• Items from a data source
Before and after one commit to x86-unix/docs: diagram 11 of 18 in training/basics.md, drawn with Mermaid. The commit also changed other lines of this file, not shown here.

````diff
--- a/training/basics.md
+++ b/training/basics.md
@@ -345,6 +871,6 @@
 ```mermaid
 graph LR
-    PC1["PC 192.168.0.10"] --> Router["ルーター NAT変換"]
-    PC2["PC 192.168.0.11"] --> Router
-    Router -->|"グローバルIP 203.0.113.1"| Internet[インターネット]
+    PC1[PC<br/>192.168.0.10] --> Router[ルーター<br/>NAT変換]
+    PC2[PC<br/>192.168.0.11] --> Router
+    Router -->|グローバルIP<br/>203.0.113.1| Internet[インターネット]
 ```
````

---

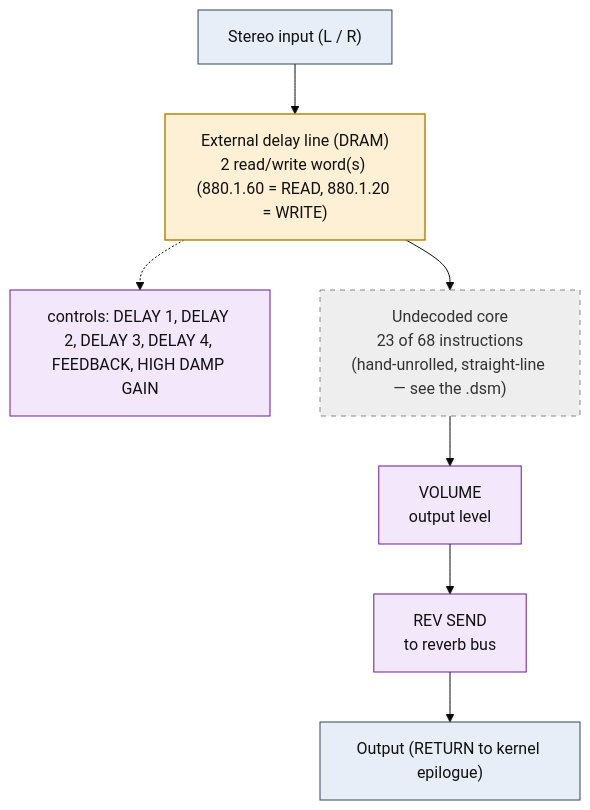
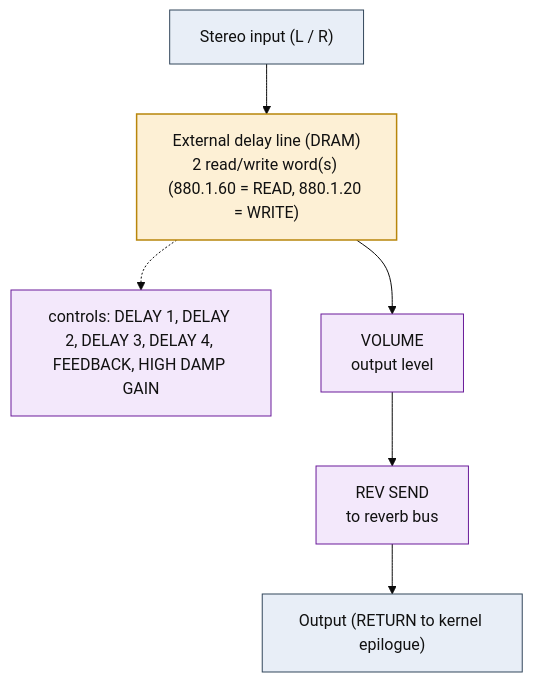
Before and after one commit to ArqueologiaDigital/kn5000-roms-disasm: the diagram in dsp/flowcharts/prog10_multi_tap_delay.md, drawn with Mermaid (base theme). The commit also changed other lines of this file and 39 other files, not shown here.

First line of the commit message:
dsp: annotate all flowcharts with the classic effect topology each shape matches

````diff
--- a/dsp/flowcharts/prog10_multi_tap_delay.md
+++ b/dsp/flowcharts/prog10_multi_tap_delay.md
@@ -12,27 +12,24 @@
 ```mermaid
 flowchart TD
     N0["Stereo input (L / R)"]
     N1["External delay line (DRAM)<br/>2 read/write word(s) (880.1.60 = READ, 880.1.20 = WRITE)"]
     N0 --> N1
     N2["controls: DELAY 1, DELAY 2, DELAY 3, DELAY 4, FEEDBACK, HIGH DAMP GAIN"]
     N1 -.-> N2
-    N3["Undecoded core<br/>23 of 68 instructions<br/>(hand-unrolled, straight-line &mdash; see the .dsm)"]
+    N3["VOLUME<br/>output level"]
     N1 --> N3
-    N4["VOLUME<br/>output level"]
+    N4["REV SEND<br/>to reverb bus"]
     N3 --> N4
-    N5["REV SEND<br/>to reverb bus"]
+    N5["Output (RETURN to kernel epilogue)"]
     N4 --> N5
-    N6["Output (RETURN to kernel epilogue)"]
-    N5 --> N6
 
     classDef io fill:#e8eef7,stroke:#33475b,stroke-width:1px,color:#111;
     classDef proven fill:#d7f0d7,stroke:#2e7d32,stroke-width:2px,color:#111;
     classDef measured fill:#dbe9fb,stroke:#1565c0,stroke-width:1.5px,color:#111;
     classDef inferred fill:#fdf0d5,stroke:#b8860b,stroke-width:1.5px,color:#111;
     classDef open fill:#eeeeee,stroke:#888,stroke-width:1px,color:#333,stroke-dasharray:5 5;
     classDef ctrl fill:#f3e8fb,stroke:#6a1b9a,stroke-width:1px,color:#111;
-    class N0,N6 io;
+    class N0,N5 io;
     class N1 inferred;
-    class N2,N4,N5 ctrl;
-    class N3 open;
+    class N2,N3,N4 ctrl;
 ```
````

--

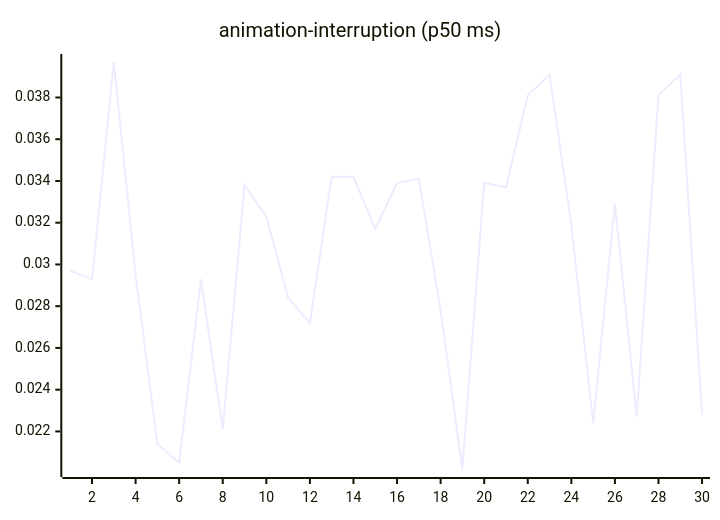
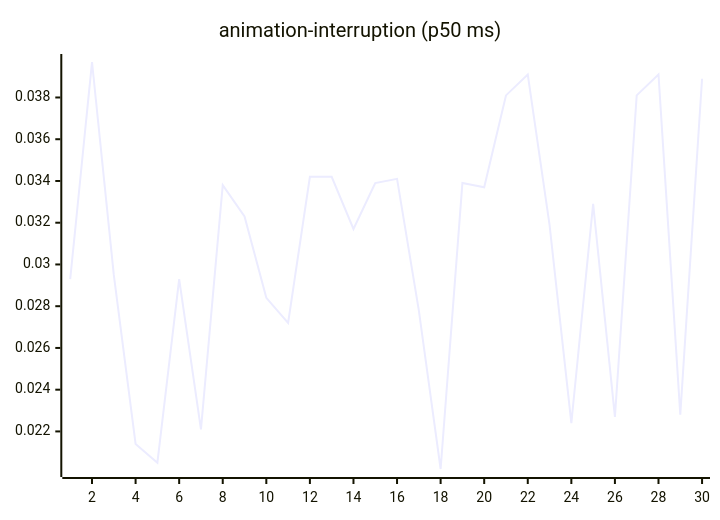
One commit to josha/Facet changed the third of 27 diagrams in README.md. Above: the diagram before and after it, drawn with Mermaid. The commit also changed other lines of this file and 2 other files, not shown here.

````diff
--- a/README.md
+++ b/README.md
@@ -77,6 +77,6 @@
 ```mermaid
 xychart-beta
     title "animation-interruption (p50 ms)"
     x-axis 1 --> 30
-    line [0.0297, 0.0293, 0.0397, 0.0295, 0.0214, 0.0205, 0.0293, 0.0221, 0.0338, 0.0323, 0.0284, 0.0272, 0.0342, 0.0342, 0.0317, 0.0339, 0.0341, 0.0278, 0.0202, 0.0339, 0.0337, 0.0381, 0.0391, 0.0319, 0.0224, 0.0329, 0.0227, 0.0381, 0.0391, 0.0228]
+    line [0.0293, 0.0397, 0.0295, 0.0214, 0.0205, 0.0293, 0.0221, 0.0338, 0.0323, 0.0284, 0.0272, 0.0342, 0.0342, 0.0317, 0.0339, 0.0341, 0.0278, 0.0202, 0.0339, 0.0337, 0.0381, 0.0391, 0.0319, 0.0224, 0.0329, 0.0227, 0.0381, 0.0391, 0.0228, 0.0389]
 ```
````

• Task
In the records above, some lines may contain the word "flowcharts"; copy every one of them.

• Exercise output
Before and after one commit to ArqueologiaDigital/kn5000-roms-disasm: the diagram in dsp/flowcharts/prog10_multi_tap_delay.md, drawn with Mermaid (base theme). The commit also changed other lines of this file and 39 other files, not shown here.
dsp: annotate all flowcharts with the classic effect topology each shape matches
--- a/dsp/flowcharts/prog10_multi_tap_delay.md
+++ b/dsp/flowcharts/prog10_multi_tap_delay.md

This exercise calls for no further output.